Volume 2014, Article ID 931808, 9 pages
http://dx.doi.org/10.1155/2014/931808
Clinical Study

Heterogeneity of Radiological Spectrum in Tacrolimus-Associated Encephalopathy after Lung Transplantation

1Department of Neurology, The First Affiliated Hospital of Chongqing Medical University, 1 Youyi Road, Chongqing 400016, China
2Stroke Unit and Department of Vascular Neurology, University Hospital of Strasbourg, 67000 Strasbourg, France
3Department of Pulmonology, University Hospital of Strasbourg, 67000 Strasbourg, France

Received 1 February 2014; Accepted 17 April 2014; Published 27 May 2014

Academic Editor: Rik Vandenberghe

Copyright © 2014 Qisi Wu et al. This is an open access article distributed under the Creative Commons Attribution License, which permits unrestricted use, distribution, and reproduction in any medium, provided the original work is properly cited.

Abstract

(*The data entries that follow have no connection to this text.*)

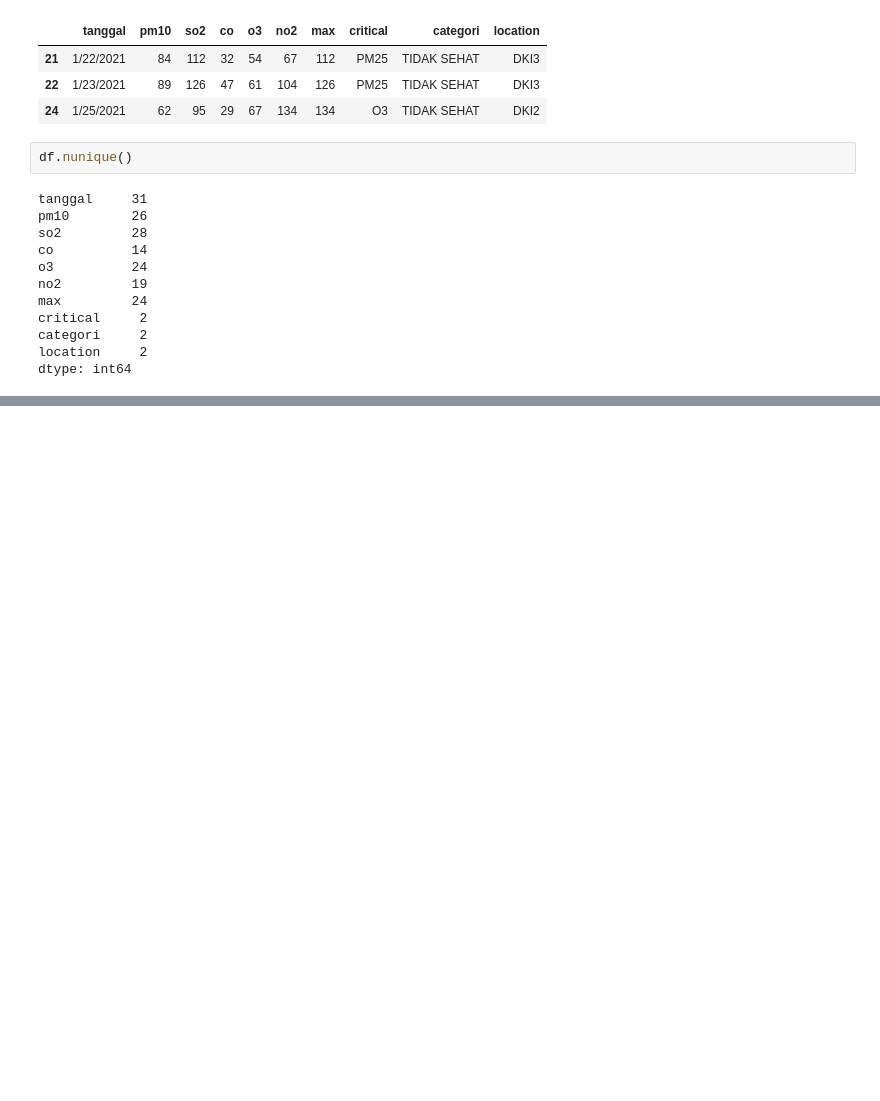
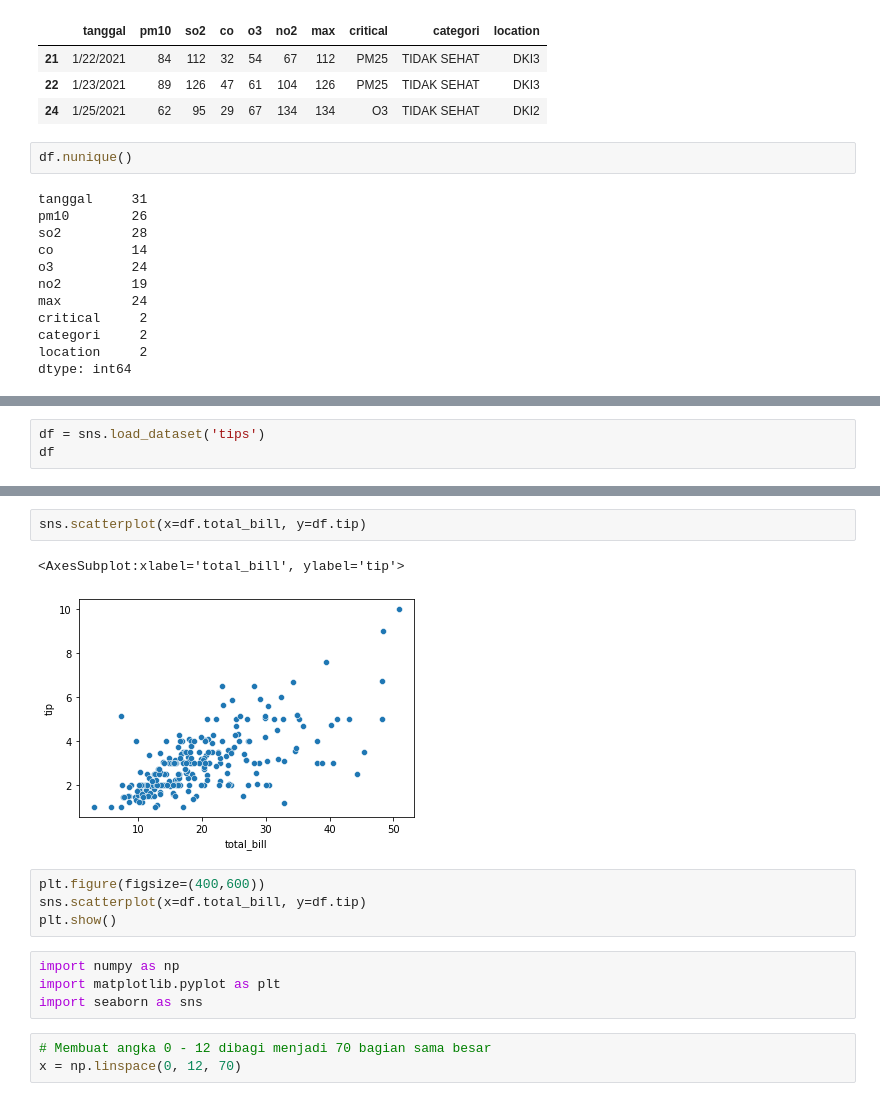
Before and after one commit to rasyidev/devalopa-class, a Jupyter notebook: Minggu-4/Untitled.ipynb, the cells around one changed output, grey strips where cells are left out. Drawn from its saved outputs; the diff is of its cells as text; blank space fills up the shorter version.

```diff
--- a/Minggu-4/Untitled.ipynb
+++ b/Minggu-4/Untitled.ipynb
@@ -87,0 +91,3 @@ dtype: int64
+# %%
+df = sns.load_dataset('tips')
+df
@@ -87,0 +108,16 @@ dtype: int64
+# %%
+sns.scatterplot(x=df.total_bill, y=df.tip)
+# %% [output]
+<AxesSubplot:xlabel='total_bill', ylabel='tip'>
+[figure, added]
+# %%
+plt.figure(figsize=(400,600))
+sns.scatterplot(x=df.total_bill, y=df.tip)
+plt.show()
+# %%
+import numpy as np
+import matplotlib.pyplot as plt
+import seaborn as sns
+# %%
+# Membuat angka 0 - 12 dibagi menjadi 70 bagian sama besar
+x = np.linspace(0, 12, 70)
```
Also changed, not shown: parts of 9 cells of this notebook, 6 other files.
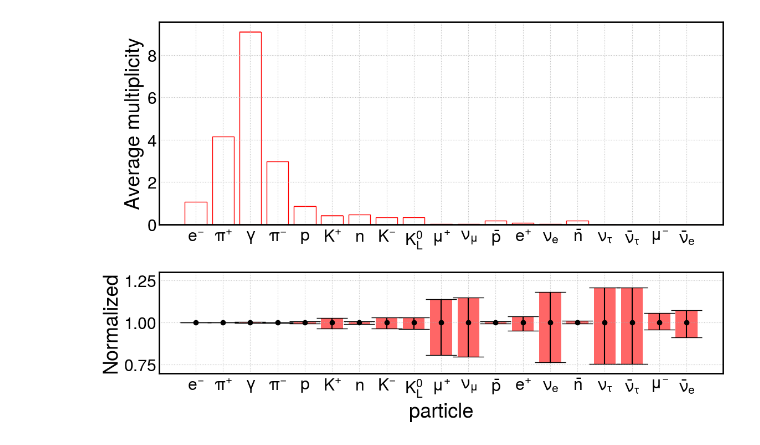
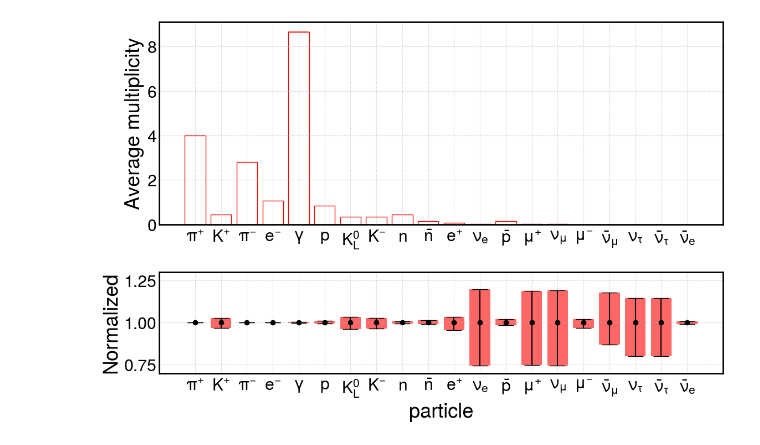
Before and after one commit to camilapramos/nuDIS_HEPMC_Analysis, a Jupyter notebook: notebooks/plots.ipynb, the cells around one changed output. Saved outputs shown, nothing was run; the diff lists cells and outputs as text; code cells hidden in the pictures.

```diff
--- a/notebooks/plots.ipynb
+++ b/notebooks/plots.ipynb
@@ -56,6 +56,7 @@ def read_events(kevents):
                 continue
             pid = p.pid
             pN = p.momentum
+            v = p.production_vertex.position
 
             # saves information in dictionary format
             events_record.append({
@@ -65,9 +66,9 @@ def read_events(kevents):
                 "p_{T}": pN.pt(),
                 "rapidity": pN.rap(),
                 "E": pN.e,
-                "x": pN.x,
-                "y": pN.y,
-                "z": pN.z
+                "x": v.x,
+                "y": v.y,
+                "z": v.z
                 })
 
         # record weights and 9-point scale uncertainties for each event, using dynamical scale choice 3
@@ -95,3 +100,17 @@ def read_events(kevents):
+# %%
+def is_inside_box(x, y, z):
+    """
+    Function to estimate if final state particle is produced inside FASERnu (emulsion detector)
+    x, y, z: production vector coordinates
+    :returns: True if positive and False if negative
+    """
+    # FASER dimensions (in mm)
+    lx = 2.5e2 # 25 cm
+    ly = 3e2 # 30 cm
+    lz = 1e3 # 1 m
+    return ((x <= lx/2) & (x >= -lx/2) &
+            (y <= ly/2) & (y >= -ly/2) &
+            (z <= lz/2) & (z >= -lz/2))
 # %%
 # auxiliary functions for plotting
 def build_scale_hist(df,  observable, bins=50):
@@ -248,0 +268,4 @@ events_record_df
+# %%
+events_record_df["inside_fasernu"] = is_inside_box(events_record_df["x"], events_record_df["y"], events_record_df["z"])
+# %%
+events_record_df = events_record_df[events_record_df["inside_fasernu"]==True]
@@ -390,35 +437,35 @@ for pid in unique_pids:
 average_multi_all = pd.DataFrame(rows)
 
 
 fig, ax = plt.subplots(nrows=2,figsize=(12,8),height_ratios=[2,1], sharex=False)
 labels = [pid_conversion.get(pid, str(pid))for pid in average_multi_all["PID"]]
 
 y_vals = average_multi_all["central"]
 y_max = average_multi_all["max_var"]
 y_min = average_multi_all["min_var"]
 
 
 ax[0].bar(labels, y_vals, color="white", edgecolor="red")
 ax[0].bar(x=labels, height=y_max-y_min, bottom=y_min, align='center', zorder=-1, alpha=0.6, linewidth=2.0, color="red")
 
 ax[0].set_ylabel("Average multiplicity", loc="center")
 ax[0].tick_params(axis="both", which="both", bottom=False, top=False, left=False, right=False)
 ax[0].grid()
 
 ax[1].bar(labels, height=(y_max-y_min)/y_vals, bottom=y_min/y_vals, alpha=0.6, color="red")
 ax[1].errorbar(x=labels, y=y_vals/y_vals, yerr=[(y_vals-y_min)/y_vals, (y_max-y_vals)/y_vals],
-               capsize=20,ls='', marker='o',color='black')
+               capsize=10,ls='', marker='o',color='black')
 
 
 ax[1].set_ylabel("Normalized", loc="center")
 ax[1].set_xlabel("particle", loc="center")
 ax[1].set_ylim(0.70,1.3)
 ax[1].tick_params(axis="both", which="both", bottom=False, top=False, left=False, right=False)
 ax[1].grid()
 plt.tight_layout()
 plt.show()
 # %% [output]
-[figure, old version]
+[figure, new version]
 # %%
 # get average photon energy for all events
 photon_avg_energy = event_quantity(22, column="E", observable="value", agg_arg="mean")
```
Also changed, not shown: parts of 23 cells of this notebook, 3 other files.
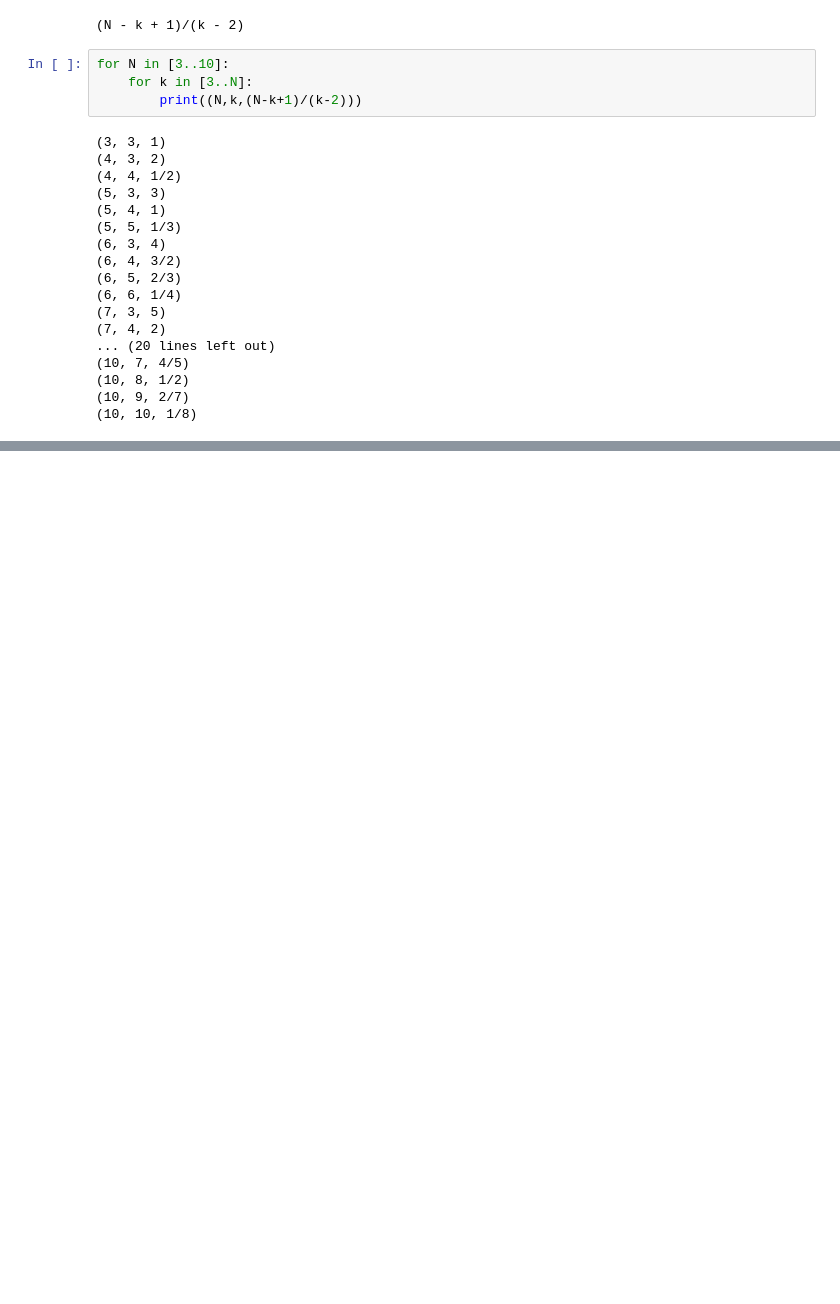
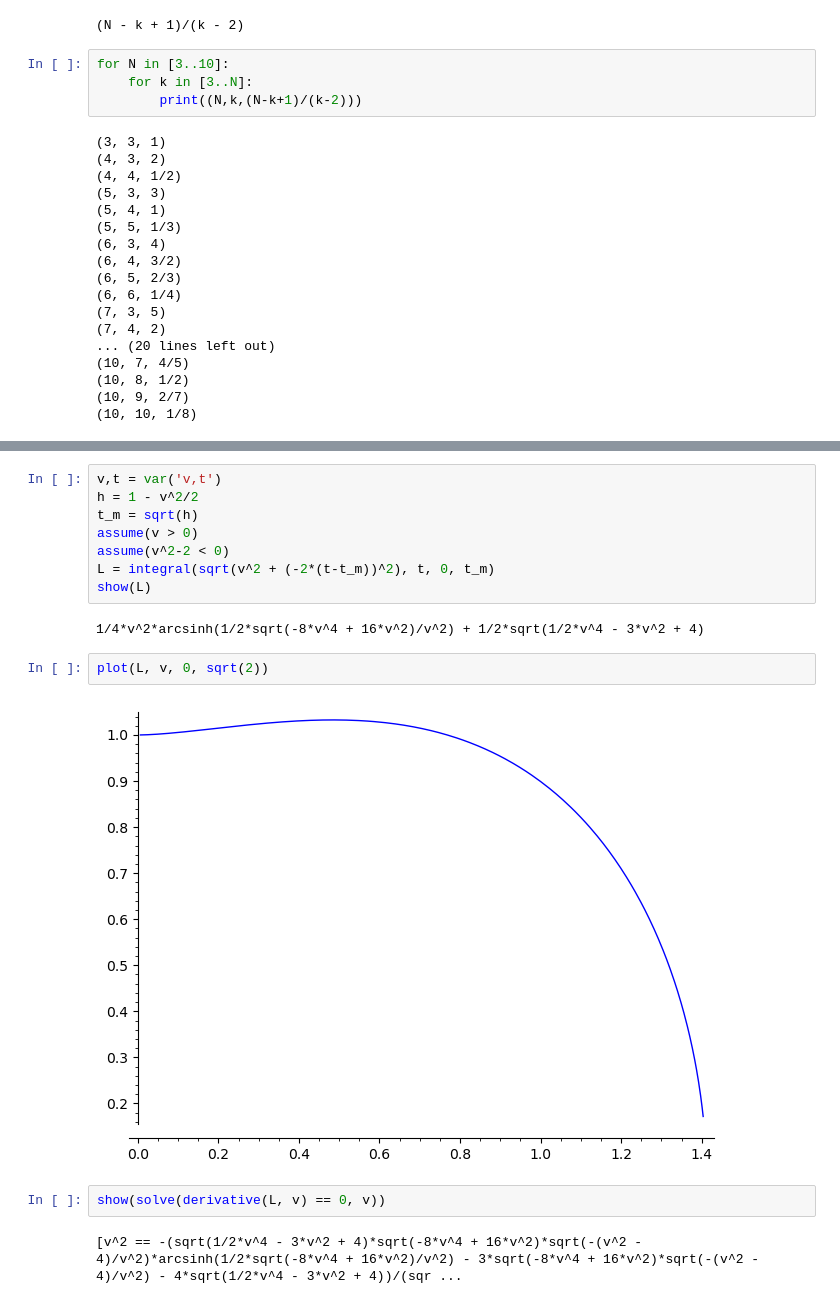
Before and after one commit to qpliu/sunday-puzzle, a Jupyter notebook: riddler/2024/20241025.ipynb, the cells around one changed output, grey strips where cells are left out. Cells and saved outputs as stored; diff of their text form; blank space fills up the shorter version.

```diff
--- a/riddler/2024/20241025.ipynb
+++ b/riddler/2024/20241025.ipynb
@@ -81,0 +113,18 @@ for N in [3..10]:
+# %%
+v,t = var('v,t')
+h = 1 - v^2/2
+t_m = sqrt(h)
+assume(v > 0)
+assume(v^2-2 < 0)
+L = integral(sqrt(v^2 + (-2*(t-t_m))^2), t, 0, t_m)
+show(L)
+# %% [output]
+1/4*v^2*arcsinh(1/2*sqrt(-8*v^4 + 16*v^2)/v^2) + 1/2*sqrt(1/2*v^4 - 3*v^2 + 4)
+# %%
+plot(L, v, 0, sqrt(2))
+# %% [output]
+[figure, added]
+# %%
+show(solve(derivative(L, v) == 0, v))
+# %% [output]
+[v^2 == -(sqrt(1/2*v^4 - 3*v^2 + 4)*sqrt(-8*v^4 + 16*v^2)*sqrt(-(v^2 - 4)/v^2)*arcsinh(1/2*sqrt(-8*v^4 + 16*v^2)/v^2) - 3*sqrt(-8*v^4 + 16*v^2)*sqrt(-(v^2 - 4)/v^2) - 4*sqrt(1/2*v^4 - 3*v^2 + 4))/(sqr ...
```
Also changed, not shown: parts of 12 cells of this notebook.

Background. Tacrolimus-associated encephalopathy (TAC-E) is usually described under the term of posterior reversible encephalopathy syndrome (PRES). However, a large amount of data has suggested that TAC-E is not a homogenous entity: indeed, TAC-E which is often presented with atypical and potentially misleading imaging characteristics does not always correspond to PRES. Objective. We aimed to identify the spectrum of brain MR imaging of TAC-E and discuss the underlying pathophysiological features. Methods. From September 2008 to October 2010, the neurological statuses of 45 patients, who underwent lung transplantation with TAC as posttransplantation immunosuppressive therapy, were regularly assessed in a prospective study. MRI was repeatedly performed, until recovery, in patients who developed central neurological symptoms. Results. Symptoms suggestive of encephalopathy occurred in five out of 45 patients (11.1%). According to our MRI study, two patients presented with reversible bilateral and relatively symmetric subcortical white matter edema with proximal vasospasms on MRA; however, three other patients were characterized by coexistence of two different lesions including laminar cortical infarcts with hemorrhagic transformation not typically found in PRES and reversible deep white matter edema, associated with distal vasospasms on MRA. Conclusions. It is considered that the mechanism of TAC-E would be more heterogenous than commonly perceived.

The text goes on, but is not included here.